■ Before-and-after change data:
____

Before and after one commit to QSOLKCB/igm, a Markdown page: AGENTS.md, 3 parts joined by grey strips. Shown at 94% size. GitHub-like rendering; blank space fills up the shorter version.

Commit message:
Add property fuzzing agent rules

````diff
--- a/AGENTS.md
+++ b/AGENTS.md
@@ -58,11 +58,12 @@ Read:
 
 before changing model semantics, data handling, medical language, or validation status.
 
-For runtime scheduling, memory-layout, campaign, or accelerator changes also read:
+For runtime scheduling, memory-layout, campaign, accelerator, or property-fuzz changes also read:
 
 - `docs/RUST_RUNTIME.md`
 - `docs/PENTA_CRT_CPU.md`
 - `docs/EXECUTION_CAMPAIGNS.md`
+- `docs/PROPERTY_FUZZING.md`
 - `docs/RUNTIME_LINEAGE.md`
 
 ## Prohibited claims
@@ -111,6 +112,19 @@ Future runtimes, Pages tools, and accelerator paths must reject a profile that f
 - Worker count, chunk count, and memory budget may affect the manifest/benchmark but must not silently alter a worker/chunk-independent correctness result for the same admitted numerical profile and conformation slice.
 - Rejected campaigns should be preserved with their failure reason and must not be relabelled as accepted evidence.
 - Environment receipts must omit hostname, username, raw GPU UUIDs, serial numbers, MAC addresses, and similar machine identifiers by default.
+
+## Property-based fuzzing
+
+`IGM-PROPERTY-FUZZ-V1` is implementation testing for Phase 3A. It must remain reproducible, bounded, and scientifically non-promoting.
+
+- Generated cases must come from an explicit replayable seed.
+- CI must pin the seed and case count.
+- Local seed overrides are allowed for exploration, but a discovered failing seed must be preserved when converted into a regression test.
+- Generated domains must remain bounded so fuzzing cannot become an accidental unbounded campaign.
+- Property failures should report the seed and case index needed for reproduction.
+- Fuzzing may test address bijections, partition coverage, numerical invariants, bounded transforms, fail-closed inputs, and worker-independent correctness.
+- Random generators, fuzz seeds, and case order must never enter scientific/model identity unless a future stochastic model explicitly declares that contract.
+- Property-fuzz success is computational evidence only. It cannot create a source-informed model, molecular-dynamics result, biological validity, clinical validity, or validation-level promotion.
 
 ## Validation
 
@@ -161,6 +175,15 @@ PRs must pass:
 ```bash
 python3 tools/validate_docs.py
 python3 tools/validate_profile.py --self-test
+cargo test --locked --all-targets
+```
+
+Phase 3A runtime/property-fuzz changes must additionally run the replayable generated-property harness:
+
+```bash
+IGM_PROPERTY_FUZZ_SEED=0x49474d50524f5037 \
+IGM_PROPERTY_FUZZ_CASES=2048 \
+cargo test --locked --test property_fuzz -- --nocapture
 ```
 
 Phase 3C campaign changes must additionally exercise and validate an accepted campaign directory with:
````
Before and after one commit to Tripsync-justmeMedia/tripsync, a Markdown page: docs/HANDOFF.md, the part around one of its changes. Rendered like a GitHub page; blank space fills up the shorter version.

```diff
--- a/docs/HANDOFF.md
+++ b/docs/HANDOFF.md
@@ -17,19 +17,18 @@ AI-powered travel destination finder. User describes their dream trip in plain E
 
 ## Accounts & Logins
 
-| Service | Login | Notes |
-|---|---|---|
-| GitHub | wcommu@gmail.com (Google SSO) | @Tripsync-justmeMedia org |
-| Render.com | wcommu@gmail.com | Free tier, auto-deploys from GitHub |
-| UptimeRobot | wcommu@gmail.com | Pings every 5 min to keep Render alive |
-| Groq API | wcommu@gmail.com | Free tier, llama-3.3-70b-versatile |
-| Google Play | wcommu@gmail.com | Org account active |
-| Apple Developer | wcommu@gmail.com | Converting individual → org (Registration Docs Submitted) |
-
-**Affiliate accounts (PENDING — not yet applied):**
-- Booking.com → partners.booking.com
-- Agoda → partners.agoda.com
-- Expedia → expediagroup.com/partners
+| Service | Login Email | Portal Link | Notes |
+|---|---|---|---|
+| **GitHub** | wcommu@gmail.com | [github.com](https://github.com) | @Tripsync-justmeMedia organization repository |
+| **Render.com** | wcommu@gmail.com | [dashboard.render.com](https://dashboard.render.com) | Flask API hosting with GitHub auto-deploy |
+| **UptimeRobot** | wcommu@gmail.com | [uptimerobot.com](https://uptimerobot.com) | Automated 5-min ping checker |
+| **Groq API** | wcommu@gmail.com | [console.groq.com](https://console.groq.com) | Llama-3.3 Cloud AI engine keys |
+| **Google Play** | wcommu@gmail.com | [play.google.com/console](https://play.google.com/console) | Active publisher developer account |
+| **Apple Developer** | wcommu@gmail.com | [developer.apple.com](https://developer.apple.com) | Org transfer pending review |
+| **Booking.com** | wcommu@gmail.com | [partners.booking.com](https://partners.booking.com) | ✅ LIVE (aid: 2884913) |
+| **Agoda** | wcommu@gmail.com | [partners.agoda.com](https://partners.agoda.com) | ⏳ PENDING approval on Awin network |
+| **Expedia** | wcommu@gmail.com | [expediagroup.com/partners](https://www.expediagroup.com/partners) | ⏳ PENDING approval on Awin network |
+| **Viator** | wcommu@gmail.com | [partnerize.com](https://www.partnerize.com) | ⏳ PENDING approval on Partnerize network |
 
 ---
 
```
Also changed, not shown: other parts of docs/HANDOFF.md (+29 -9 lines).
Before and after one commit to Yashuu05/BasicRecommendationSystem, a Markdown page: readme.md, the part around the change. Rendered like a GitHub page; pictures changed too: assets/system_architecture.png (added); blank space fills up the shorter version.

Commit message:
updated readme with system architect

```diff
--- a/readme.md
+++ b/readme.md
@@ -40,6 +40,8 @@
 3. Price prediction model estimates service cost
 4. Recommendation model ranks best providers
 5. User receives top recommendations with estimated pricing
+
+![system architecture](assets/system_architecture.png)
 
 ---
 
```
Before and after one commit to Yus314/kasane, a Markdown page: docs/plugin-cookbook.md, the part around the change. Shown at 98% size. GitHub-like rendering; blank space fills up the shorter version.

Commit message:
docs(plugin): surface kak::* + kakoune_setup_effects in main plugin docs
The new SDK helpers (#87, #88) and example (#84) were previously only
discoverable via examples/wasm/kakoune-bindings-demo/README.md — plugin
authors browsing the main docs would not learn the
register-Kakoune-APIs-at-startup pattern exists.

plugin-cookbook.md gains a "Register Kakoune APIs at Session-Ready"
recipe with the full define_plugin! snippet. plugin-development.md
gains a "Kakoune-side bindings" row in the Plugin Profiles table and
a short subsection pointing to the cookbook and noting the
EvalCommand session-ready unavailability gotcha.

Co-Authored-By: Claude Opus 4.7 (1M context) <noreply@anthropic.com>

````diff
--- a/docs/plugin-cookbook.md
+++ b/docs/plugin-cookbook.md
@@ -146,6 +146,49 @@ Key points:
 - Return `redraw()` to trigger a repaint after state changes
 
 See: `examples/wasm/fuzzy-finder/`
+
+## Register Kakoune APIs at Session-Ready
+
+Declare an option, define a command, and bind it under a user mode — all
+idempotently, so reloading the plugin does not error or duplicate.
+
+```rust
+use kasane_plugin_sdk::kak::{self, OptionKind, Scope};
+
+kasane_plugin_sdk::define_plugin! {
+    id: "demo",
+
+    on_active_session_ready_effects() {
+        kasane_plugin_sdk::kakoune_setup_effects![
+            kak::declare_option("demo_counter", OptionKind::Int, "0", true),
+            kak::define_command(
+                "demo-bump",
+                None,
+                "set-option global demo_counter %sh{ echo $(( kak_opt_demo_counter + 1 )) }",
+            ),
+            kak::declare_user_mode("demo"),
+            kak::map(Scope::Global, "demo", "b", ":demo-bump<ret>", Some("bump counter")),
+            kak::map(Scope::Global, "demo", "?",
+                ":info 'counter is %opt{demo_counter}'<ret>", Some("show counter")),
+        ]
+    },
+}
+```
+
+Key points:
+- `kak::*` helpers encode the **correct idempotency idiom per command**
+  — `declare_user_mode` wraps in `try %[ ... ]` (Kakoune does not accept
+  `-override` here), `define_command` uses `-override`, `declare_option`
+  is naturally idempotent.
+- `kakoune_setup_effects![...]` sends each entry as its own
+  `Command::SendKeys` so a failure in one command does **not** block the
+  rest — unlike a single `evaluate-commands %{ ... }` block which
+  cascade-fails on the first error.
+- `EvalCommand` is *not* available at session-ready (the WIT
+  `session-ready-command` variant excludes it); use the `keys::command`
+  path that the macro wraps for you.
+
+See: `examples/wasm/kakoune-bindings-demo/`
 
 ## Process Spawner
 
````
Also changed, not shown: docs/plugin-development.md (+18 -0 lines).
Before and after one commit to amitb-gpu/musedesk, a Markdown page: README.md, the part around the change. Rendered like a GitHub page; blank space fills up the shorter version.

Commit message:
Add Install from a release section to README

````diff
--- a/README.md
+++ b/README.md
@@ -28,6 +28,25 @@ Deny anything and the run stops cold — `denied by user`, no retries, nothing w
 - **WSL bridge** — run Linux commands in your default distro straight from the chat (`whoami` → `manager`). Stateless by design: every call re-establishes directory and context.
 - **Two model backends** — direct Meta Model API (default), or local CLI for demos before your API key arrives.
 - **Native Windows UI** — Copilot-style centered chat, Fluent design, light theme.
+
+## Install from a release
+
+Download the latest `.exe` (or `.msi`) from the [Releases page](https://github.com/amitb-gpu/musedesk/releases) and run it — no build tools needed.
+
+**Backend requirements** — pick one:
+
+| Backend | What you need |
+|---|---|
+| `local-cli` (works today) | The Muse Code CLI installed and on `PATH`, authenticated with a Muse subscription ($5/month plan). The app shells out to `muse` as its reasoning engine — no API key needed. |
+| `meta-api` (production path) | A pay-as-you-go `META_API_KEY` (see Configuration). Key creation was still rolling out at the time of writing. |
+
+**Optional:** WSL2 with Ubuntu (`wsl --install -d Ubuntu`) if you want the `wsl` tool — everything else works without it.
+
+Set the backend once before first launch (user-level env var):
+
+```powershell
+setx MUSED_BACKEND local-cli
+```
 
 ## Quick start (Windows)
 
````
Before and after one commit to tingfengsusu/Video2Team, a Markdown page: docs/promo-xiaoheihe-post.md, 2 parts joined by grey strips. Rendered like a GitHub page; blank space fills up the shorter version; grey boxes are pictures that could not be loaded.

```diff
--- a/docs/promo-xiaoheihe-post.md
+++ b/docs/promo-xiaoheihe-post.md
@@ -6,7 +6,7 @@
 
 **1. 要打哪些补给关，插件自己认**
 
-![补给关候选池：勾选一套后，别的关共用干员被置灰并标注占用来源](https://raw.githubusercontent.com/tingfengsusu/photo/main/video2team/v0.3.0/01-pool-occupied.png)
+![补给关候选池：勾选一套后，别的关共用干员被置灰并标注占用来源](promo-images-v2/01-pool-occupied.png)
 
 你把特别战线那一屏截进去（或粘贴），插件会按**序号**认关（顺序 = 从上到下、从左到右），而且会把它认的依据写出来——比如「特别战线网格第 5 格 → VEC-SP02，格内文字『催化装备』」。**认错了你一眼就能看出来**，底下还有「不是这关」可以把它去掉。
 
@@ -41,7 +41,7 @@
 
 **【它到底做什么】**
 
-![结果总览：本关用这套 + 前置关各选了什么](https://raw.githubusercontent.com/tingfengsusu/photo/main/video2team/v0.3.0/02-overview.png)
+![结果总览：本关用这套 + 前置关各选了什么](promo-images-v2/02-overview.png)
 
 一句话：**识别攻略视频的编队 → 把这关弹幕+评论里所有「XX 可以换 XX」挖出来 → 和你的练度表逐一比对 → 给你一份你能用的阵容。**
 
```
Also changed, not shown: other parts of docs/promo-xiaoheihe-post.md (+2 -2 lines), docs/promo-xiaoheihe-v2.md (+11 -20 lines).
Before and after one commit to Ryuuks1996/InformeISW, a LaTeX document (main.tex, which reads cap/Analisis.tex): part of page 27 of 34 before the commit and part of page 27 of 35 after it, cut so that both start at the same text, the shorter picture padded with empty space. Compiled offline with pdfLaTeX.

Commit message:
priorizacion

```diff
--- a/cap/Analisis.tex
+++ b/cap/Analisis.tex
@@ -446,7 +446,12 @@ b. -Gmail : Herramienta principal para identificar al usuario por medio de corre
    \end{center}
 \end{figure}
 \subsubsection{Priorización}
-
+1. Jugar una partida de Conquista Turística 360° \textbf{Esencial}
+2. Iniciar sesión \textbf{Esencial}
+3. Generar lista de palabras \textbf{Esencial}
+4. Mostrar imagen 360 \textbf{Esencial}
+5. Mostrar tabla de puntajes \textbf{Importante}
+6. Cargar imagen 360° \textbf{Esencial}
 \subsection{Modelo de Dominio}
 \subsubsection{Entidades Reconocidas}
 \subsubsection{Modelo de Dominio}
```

____

■ About this exercise: Go through the records above and, whenever a line includes the word "changed", copy it.

■ Answer to the problem:
Also changed, not shown: other parts of docs/HANDOFF.md (+29 -9 lines).
Before and after one commit to Yashuu05/BasicRecommendationSystem, a Markdown page: readme.md, the part around the change. Rendered like a GitHub page; pictures changed too: assets/system_architecture.png (added); blank space fills up the shorter version.
Also changed, not shown: docs/plugin-development.md (+18 -0 lines).
Also changed, not shown: other parts of docs/promo-xiaoheihe-post.md (+2 -2 lines), docs/promo-xiaoheihe-v2.md (+11 -20 lines).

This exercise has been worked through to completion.